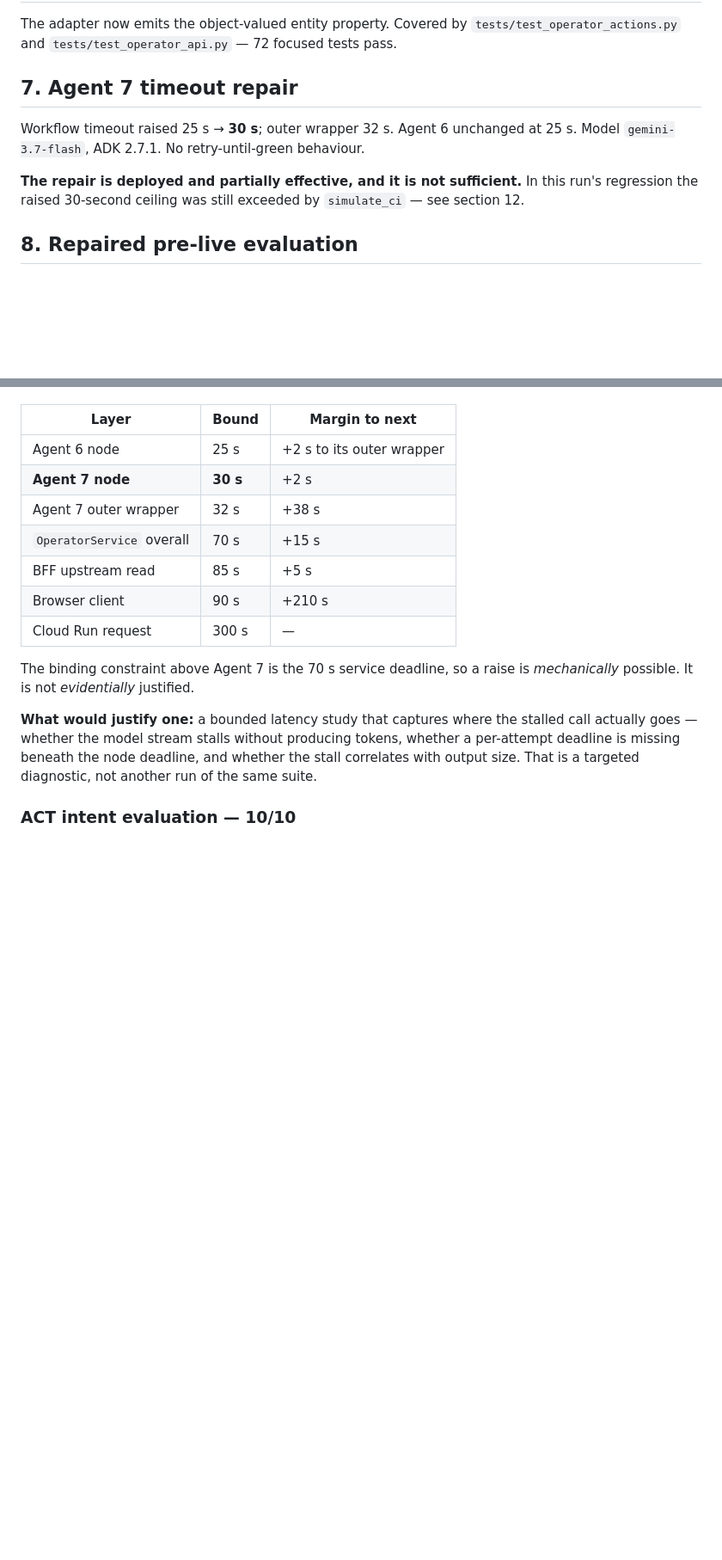
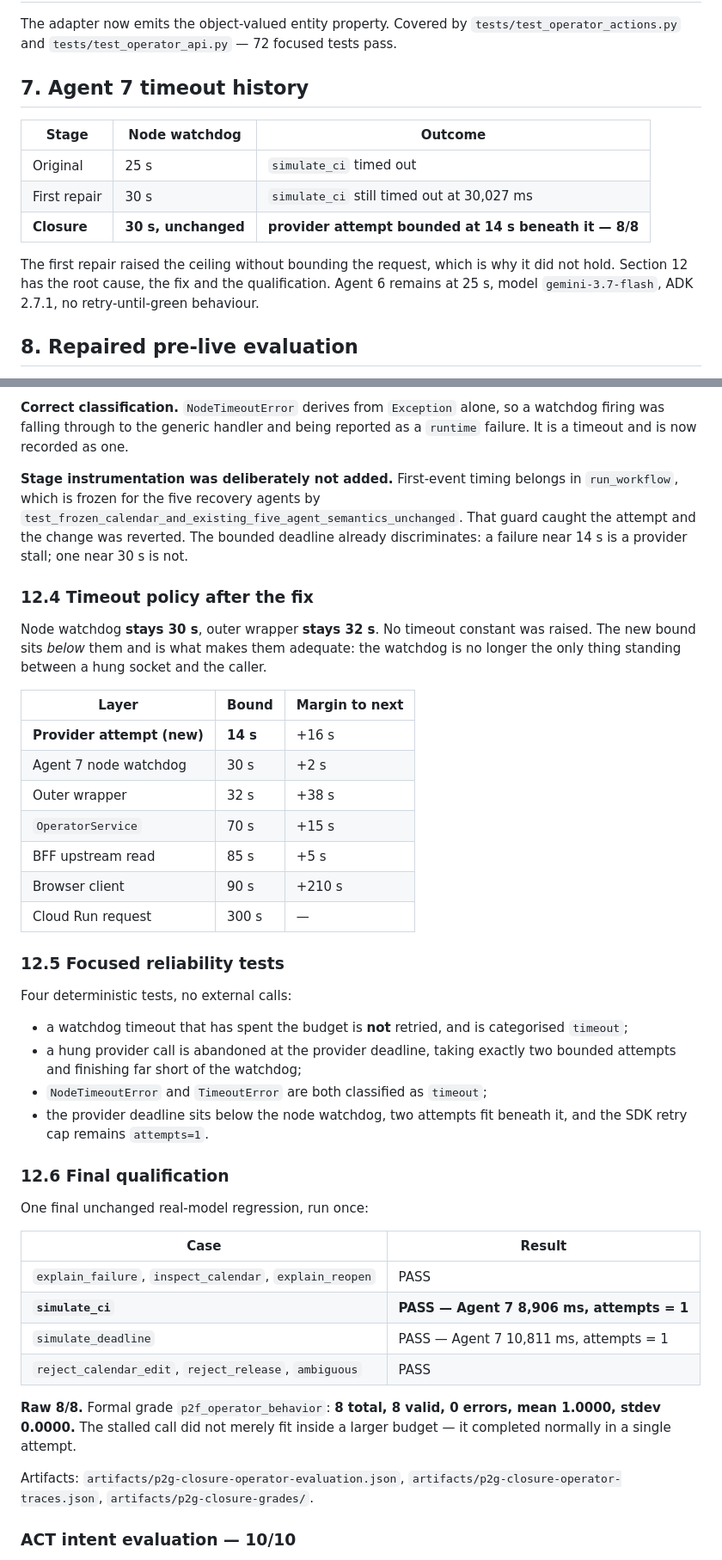
Before and after one commit to Rex123-hash/Reflow, a Markdown page: docs/p2g-controlled-operator-act-final.md, 2 parts joined by grey strips. Shown at 86% size. Rendered like a GitHub page; blank space fills up the shorter version.

```diff
--- a/docs/p2g-controlled-operator-act-final.md
+++ b/docs/p2g-controlled-operator-act-final.md
@@ -108,14 +119,17 @@ Repaired form:
 The adapter now emits the object-valued entity property. Covered by
 `tests/test_operator_actions.py` and `tests/test_operator_api.py` — 72 focused tests pass.
 
-## 7. Agent 7 timeout repair
+## 7. Agent 7 timeout history
 
-Workflow timeout raised 25 s → **30 s**; outer wrapper 32 s. Agent 6 unchanged at 25 s.
-Model `gemini-3.7-flash`, ADK 2.7.1. No retry-until-green behaviour.
+| Stage | Node watchdog | Outcome |
+|---|---|---|
+| Original | 25 s | `simulate_ci` timed out |
+| First repair | 30 s | `simulate_ci` still timed out at 30,027 ms |
+| **Closure** | **30 s, unchanged** | **provider attempt bounded at 14 s beneath it — 8/8** |
 
-**The repair is deployed and partially effective, and it is not sufficient.** In this run's
-regression the raised 30-second ceiling was still exceeded by `simulate_ci` — see
-section 12.
+The first repair raised the ceiling without bounding the request, which is why it did not
+hold. Section 12 has the root cause, the fix and the qualification. Agent 6 remains at 25 s,
+model `gemini-3.7-flash`, ADK 2.7.1, no retry-until-green behaviour.
 
 ## 8. Repaired pre-live evaluation
 
@@ -273,21 +342,58 @@ There is headroom available if a future root cause justifies using it:
+**Correct classification.** `NodeTimeoutError` derives from `Exception` alone, so a watchdog
+firing was falling through to the generic handler and being reported as a `runtime` failure.
+It is a timeout and is now recorded as one.
+
+**Stage instrumentation was deliberately not added.** First-event timing belongs in
+`run_workflow`, which is frozen for the five recovery agents by
+`test_frozen_calendar_and_existing_five_agent_semantics_unchanged`. That guard caught the
+attempt and the change was reverted. The bounded deadline already discriminates: a failure
+near 14 s is a provider stall; one near 30 s is not.
+
+### 12.4 Timeout policy after the fix
+
+Node watchdog **stays 30 s**, outer wrapper **stays 32 s**. No timeout constant was raised.
+The new bound sits *below* them and is what makes them adequate: the watchdog is no longer
+the only thing standing between a hung socket and the caller.
 
 | Layer | Bound | Margin to next |
 |---|---|---|
-| Agent 6 node | 25 s | +2 s to its outer wrapper |
-| **Agent 7 node** | **30 s** | +2 s |
-| Agent 7 outer wrapper | 32 s | +38 s |
-| `OperatorService` overall | 70 s | +15 s |
+| **Provider attempt (new)** | **14 s** | +16 s |
+| Agent 7 node watchdog | 30 s | +2 s |
+| Outer wrapper | 32 s | +38 s |
+| `OperatorService` | 70 s | +15 s |
 | BFF upstream read | 85 s | +5 s |
 | Browser client | 90 s | +210 s |
 | Cloud Run request | 300 s | — |
 
-The binding constraint above Agent 7 is the 70 s service deadline, so a raise is
-*mechanically* possible. It is not *evidentially* justified.
+### 12.5 Focused reliability tests
 
-**What would justify one:** a bounded latency study that captures where the stalled call
-actually goes — whether the model stream stalls without producing tokens, whether a
-per-attempt deadline is missing beneath the node deadline, and whether the stall correlates
-with output size. That is a targeted diagnostic, not another run of the same suite.
+Four deterministic tests, no external calls:
+
+- a watchdog timeout that has spent the budget is **not** retried, and is categorised
+  `timeout`;
+- a hung provider call is abandoned at the provider deadline, taking exactly two bounded
+  attempts and finishing far short of the watchdog;
+- `NodeTimeoutError` and `TimeoutError` are both classified as `timeout`;
+- the provider deadline sits below the node watchdog, two attempts fit beneath it, and the
+  SDK retry cap remains `attempts=1`.
+
+### 12.6 Final qualification
+
+One final unchanged real-model regression, run once:
+
+| Case | Result |
+|---|---|
+| `explain_failure`, `inspect_calendar`, `explain_reopen` | PASS |
+| **`simulate_ci`** | **PASS — Agent 7 8,906 ms, attempts = 1** |
+| `simulate_deadline` | PASS — Agent 7 10,811 ms, attempts = 1 |
+| `reject_calendar_edit`, `reject_release`, `ambiguous` | PASS |
+
+**Raw 8/8.** Formal grade `p2f_operator_behavior`: **8 total, 8 valid, 0 errors,
+mean 1.0000, stdev 0.0000.** The stalled call did not merely fit inside a larger budget — it
+completed normally in a single attempt.
+
+Artifacts: `artifacts/p2g-closure-operator-evaluation.json`,
+`artifacts/p2g-closure-operator-traces.json`, `artifacts/p2g-closure-grades/`.
 
 ### ACT intent evaluation — 10/10
 
```
Also changed, not shown: other parts of docs/p2g-controlled-operator-act-final.md (+135 -72 lines).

> _Task objective_:
Answer with a single number: the count of lines above that contain the string "raised".

> _Response area_:
4